WHAT YOU WILL DO. Print the records exactly and in full, please; the pictures stay out.

DATASET.
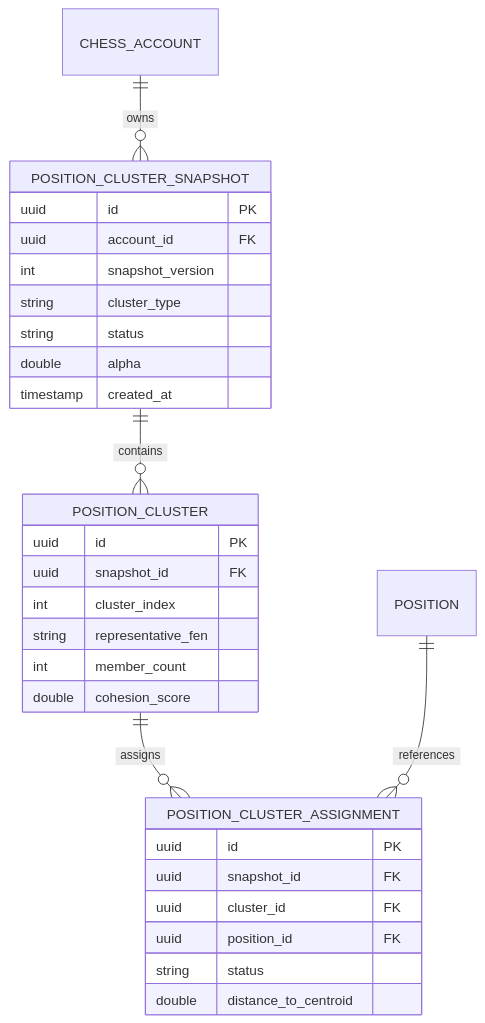
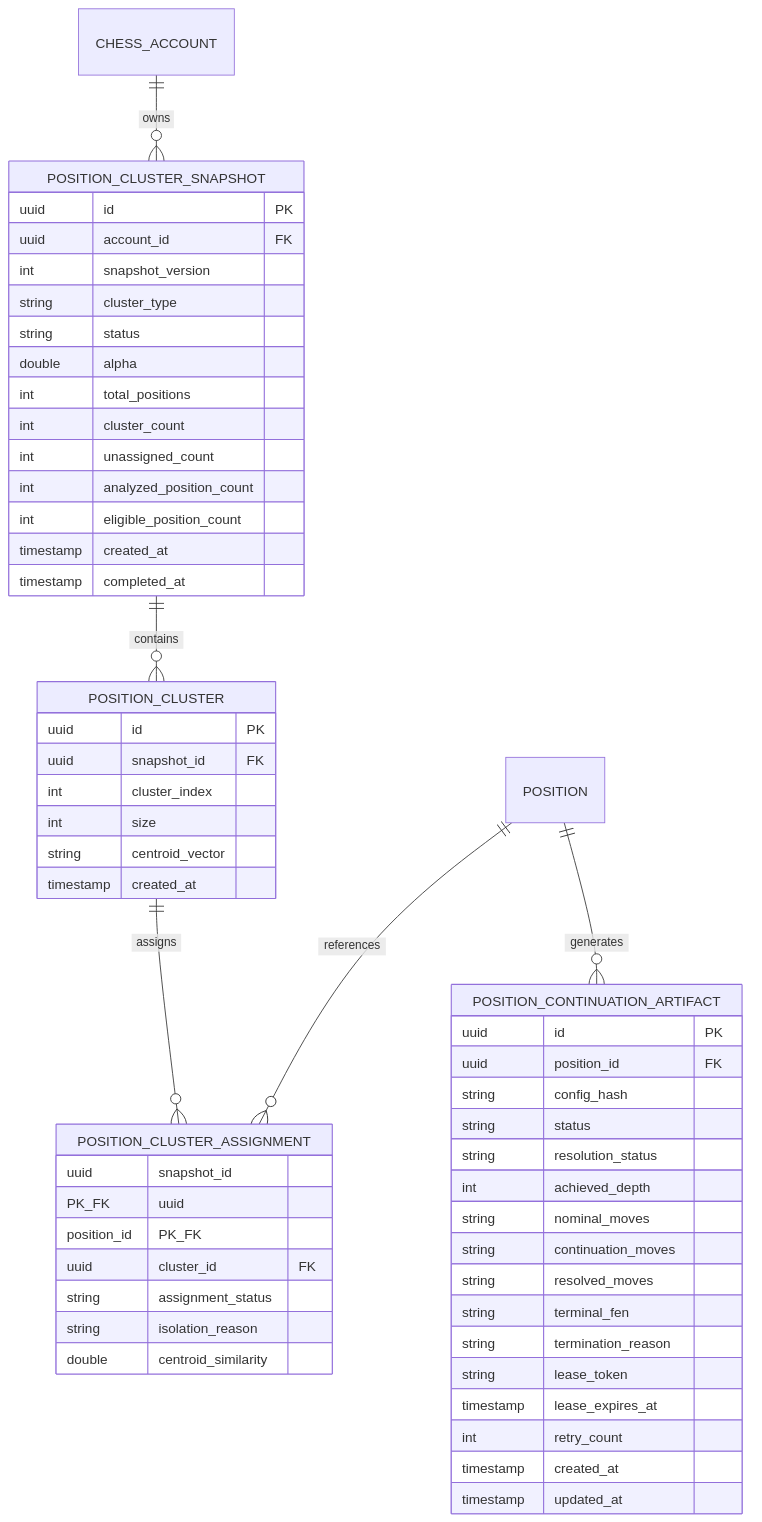
Before and after one commit to NathanZK/ChessEcho: the third of 3 diagrams in docs/architecture/position-clustering.md, drawn with Mermaid. The commit also changed other lines of this file and 23 other files, not shown here.

First line of the commit message:
feat(clustering): tactical quiescence continuation pipeline and dynamic position clustering (#793)

````diff
--- a/docs/architecture/position-clustering.md
+++ b/docs/architecture/position-clustering.md
@@ -114,36 +114,62 @@
 ```mermaid
 %%{init: {"htmlLabels": false, "erDiagram": {"htmlLabels": false}}}%%
 erDiagram
     CHESS_ACCOUNT ||--o{ POSITION_CLUSTER_SNAPSHOT : owns
     POSITION_CLUSTER_SNAPSHOT ||--o{ POSITION_CLUSTER : contains
     POSITION_CLUSTER ||--o{ POSITION_CLUSTER_ASSIGNMENT : assigns
     POSITION ||--o{ POSITION_CLUSTER_ASSIGNMENT : references
+    POSITION ||--o{ POSITION_CONTINUATION_ARTIFACT : generates
 
     POSITION_CLUSTER_SNAPSHOT {
         uuid id PK
         uuid account_id FK
         int snapshot_version
         string cluster_type
         string status
         double alpha
+        int total_positions
+        int cluster_count
+        int unassigned_count
+        int analyzed_position_count
+        int eligible_position_count
         timestamp created_at
+        timestamp completed_at
     }
 
     POSITION_CLUSTER {
         uuid id PK
         uuid snapshot_id FK
         int cluster_index
-        string representative_fen
-        int member_count
-        double cohesion_score
+        int size
+        string centroid_vector
+        timestamp created_at
     }
 
     POSITION_CLUSTER_ASSIGNMENT {
+        uuid snapshot_id PK_FK
+        uuid position_id PK_FK
+        uuid cluster_id FK
+        string assignment_status
+        string isolation_reason
+        double centroid_similarity
+    }
+
+    POSITION_CONTINUATION_ARTIFACT {
         uuid id PK
-        uuid snapshot_id FK
-        uuid cluster_id FK
         uuid position_id FK
+        string config_hash
         string status
-        double distance_to_centroid
+        string resolution_status
+        int achieved_depth
+        string nominal_moves
+        string continuation_moves
+        string resolved_moves
+        string terminal_fen
+        string termination_reason
+        string lease_token
+        timestamp lease_expires_at
+        int retry_count
+        timestamp created_at
+        timestamp updated_at
     }
 ```
````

YOUR SOLUTION.
Before and after one commit to NathanZK/ChessEcho: the third of 3 diagrams in docs/architecture/position-clustering.md, drawn with Mermaid. The commit also changed other lines of this file and 23 other files, not shown here.

First line of the commit message:
feat(clustering): tactical quiescence continuation pipeline and dynamic position clustering (#793)

````diff
--- a/docs/architecture/position-clustering.md
+++ b/docs/architecture/position-clustering.md
@@ -114,36 +114,62 @@
 ```mermaid
 %%{init: {"htmlLabels": false, "erDiagram": {"htmlLabels": false}}}%%
 erDiagram
     CHESS_ACCOUNT ||--o{ POSITION_CLUSTER_SNAPSHOT : owns
     POSITION_CLUSTER_SNAPSHOT ||--o{ POSITION_CLUSTER : contains
     POSITION_CLUSTER ||--o{ POSITION_CLUSTER_ASSIGNMENT : assigns
     POSITION ||--o{ POSITION_CLUSTER_ASSIGNMENT : references
+    POSITION ||--o{ POSITION_CONTINUATION_ARTIFACT : generates
 
     POSITION_CLUSTER_SNAPSHOT {
         uuid id PK
         uuid account_id FK
         int snapshot_version
         string cluster_type
         string status
         double alpha
+        int total_positions
+        int cluster_count
+        int unassigned_count
+        int analyzed_position_count
+        int eligible_position_count
         timestamp created_at
+        timestamp completed_at
     }
 
     POSITION_CLUSTER {
         uuid id PK
         uuid snapshot_id FK
         int cluster_index
-        string representative_fen
-        int member_count
-        double cohesion_score
+        int size
+        string centroid_vector
+        timestamp created_at
     }
 
     POSITION_CLUSTER_ASSIGNMENT {
+        uuid snapshot_id PK_FK
+        uuid position_id PK_FK
+        uuid cluster_id FK
+        string assignment_status
+        string isolation_reason
+        double centroid_similarity
+    }
+
+    POSITION_CONTINUATION_ARTIFACT {
         uuid id PK
-        uuid snapshot_id FK
-        uuid cluster_id FK
         uuid position_id FK
+        string config_hash
         string status
-        double distance_to_centroid
+        string resolution_status
+        int achieved_depth
+        string nominal_moves
+        string continuation_moves
+        string resolved_moves
+        string terminal_fen
+        string termination_reason
+        string lease_token
+        timestamp lease_expires_at
+        int retry_count
+        timestamp created_at
+        timestamp updated_at
     }
 ```
````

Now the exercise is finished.